• **Your assignment**
Every line of the listing should be repeated exactly.
--- START ---
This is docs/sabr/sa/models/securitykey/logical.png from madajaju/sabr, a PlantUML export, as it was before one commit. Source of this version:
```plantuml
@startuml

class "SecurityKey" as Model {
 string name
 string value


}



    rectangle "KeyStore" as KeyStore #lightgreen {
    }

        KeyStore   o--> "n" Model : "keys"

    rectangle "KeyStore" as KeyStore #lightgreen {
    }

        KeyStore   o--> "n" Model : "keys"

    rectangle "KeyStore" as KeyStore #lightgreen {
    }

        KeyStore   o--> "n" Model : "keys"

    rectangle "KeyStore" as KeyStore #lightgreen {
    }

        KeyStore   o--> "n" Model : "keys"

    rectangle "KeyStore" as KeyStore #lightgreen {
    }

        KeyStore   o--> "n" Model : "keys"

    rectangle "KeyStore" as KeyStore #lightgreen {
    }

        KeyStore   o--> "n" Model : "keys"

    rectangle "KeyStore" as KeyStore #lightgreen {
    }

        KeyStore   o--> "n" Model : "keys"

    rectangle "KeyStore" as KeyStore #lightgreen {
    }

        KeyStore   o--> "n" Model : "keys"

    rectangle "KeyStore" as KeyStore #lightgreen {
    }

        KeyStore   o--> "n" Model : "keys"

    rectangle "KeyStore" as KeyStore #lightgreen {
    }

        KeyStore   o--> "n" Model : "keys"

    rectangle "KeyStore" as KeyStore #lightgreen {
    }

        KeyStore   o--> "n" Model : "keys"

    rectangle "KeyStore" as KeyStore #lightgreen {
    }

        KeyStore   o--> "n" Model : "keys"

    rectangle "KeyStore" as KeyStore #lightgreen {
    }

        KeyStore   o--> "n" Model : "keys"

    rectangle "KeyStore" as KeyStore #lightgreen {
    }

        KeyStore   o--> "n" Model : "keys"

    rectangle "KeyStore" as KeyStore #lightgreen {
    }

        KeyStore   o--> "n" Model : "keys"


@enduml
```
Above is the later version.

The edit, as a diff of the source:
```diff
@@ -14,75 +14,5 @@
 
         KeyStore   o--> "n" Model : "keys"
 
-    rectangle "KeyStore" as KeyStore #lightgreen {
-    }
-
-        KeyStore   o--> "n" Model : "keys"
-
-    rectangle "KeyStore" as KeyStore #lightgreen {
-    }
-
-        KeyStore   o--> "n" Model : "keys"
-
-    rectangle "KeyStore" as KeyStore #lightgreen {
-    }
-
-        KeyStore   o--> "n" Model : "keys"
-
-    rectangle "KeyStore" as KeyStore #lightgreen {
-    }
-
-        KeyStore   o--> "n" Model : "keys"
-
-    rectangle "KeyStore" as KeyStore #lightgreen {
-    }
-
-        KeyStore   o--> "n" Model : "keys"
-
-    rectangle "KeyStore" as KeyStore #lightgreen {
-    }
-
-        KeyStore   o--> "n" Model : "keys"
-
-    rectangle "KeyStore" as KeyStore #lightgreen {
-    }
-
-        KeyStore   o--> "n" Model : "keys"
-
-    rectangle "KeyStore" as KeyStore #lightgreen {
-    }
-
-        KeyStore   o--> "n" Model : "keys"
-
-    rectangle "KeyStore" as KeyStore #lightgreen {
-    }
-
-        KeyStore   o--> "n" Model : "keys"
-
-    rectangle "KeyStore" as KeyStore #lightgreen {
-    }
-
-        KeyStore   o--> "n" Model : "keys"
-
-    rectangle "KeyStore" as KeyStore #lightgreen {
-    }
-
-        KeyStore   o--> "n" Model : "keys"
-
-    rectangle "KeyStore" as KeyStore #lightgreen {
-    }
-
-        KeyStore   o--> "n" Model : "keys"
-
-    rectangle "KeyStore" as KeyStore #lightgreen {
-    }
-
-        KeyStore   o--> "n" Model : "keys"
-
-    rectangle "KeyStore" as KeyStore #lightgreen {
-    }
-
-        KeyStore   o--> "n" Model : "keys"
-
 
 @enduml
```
--- END ---
• **Answer space**
This is docs/sabr/sa/models/securitykey/logical.png from madajaju/sabr, a PlantUML export, as it was before one commit. Source of this version:
```plantuml
@startuml

class "SecurityKey" as Model {
 string name
 string value


}



    rectangle "KeyStore" as KeyStore #lightgreen {
    }

        KeyStore   o--> "n" Model : "keys"

    rectangle "KeyStore" as KeyStore #lightgreen {
    }

        KeyStore   o--> "n" Model : "keys"

    rectangle "KeyStore" as KeyStore #lightgreen {
    }

        KeyStore   o--> "n" Model : "keys"

    rectangle "KeyStore" as KeyStore #lightgreen {
    }

        KeyStore   o--> "n" Model : "keys"

    rectangle "KeyStore" as KeyStore #lightgreen {
    }

        KeyStore   o--> "n" Model : "keys"

    rectangle "KeyStore" as KeyStore #lightgreen {
    }

        KeyStore   o--> "n" Model : "keys"

    rectangle "KeyStore" as KeyStore #lightgreen {
    }

        KeyStore   o--> "n" Model : "keys"

    rectangle "KeyStore" as KeyStore #lightgreen {
    }

        KeyStore   o--> "n" Model : "keys"

    rectangle "KeyStore" as KeyStore #lightgreen {
    }

        KeyStore   o--> "n" Model : "keys"

    rectangle "KeyStore" as KeyStore #lightgreen {
    }

        KeyStore   o--> "n" Model : "keys"

    rectangle "KeyStore" as KeyStore #lightgreen {
    }

        KeyStore   o--> "n" Model : "keys"

    rectangle "KeyStore" as KeyStore #lightgreen {
    }

        KeyStore   o--> "n" Model : "keys"

    rectangle "KeyStore" as KeyStore #lightgreen {
    }

        KeyStore   o--> "n" Model : "keys"

    rectangle "KeyStore" as KeyStore #lightgreen {
    }

        KeyStore   o--> "n" Model : "keys"

    rectangle "KeyStore" as KeyStore #lightgreen {
    }

        KeyStore   o--> "n" Model : "keys"


@enduml
```
Above is the later version.

The edit, as a diff of the source:
```diff
@@ -14,75 +14,5 @@
 
         KeyStore   o--> "n" Model : "keys"
 
-    rectangle "KeyStore" as KeyStore #lightgreen {
-    }
-
-        KeyStore   o--> "n" Model : "keys"
-
-    rectangle "KeyStore" as KeyStore #lightgreen {
-    }
-
-        KeyStore   o--> "n" Model : "keys"
-
-    rectangle "KeyStore" as KeyStore #lightgreen {
-    }
-
-        KeyStore   o--> "n" Model : "keys"
-
-    rectangle "KeyStore" as KeyStore #lightgreen {
-    }
-
-        KeyStore   o--> "n" Model : "keys"
-
-    rectangle "KeyStore" as KeyStore #lightgreen {
-    }
-
-        KeyStore   o--> "n" Model : "keys"
-
-    rectangle "KeyStore" as KeyStore #lightgreen {
-    }
-
-        KeyStore   o--> "n" Model : "keys"
-
-    rectangle "KeyStore" as KeyStore #lightgreen {
-    }
-
-        KeyStore   o--> "n" Model : "keys"
-
-    rectangle "KeyStore" as KeyStore #lightgreen {
-    }
-
-        KeyStore   o--> "n" Model : "keys"
-
-    rectangle "KeyStore" as KeyStore #lightgreen {
-    }
-
-        KeyStore   o--> "n" Model : "keys"
-
-    rectangle "KeyStore" as KeyStore #lightgreen {
-    }
-
-        KeyStore   o--> "n" Model : "keys"
-
-    rectangle "KeyStore" as KeyStore #lightgreen {
-    }
-
-        KeyStore   o--> "n" Model : "keys"
-
-    rectangle "KeyStore" as KeyStore #lightgreen {
-    }
-
-        KeyStore   o--> "n" Model : "keys"
-
-    rectangle "KeyStore" as KeyStore #lightgreen {
-    }
-
-        KeyStore   o--> "n" Model : "keys"
-
-    rectangle "KeyStore" as KeyStore #lightgreen {
-    }
-
-        KeyStore   o--> "n" Model : "keys"
-
 
 @enduml
```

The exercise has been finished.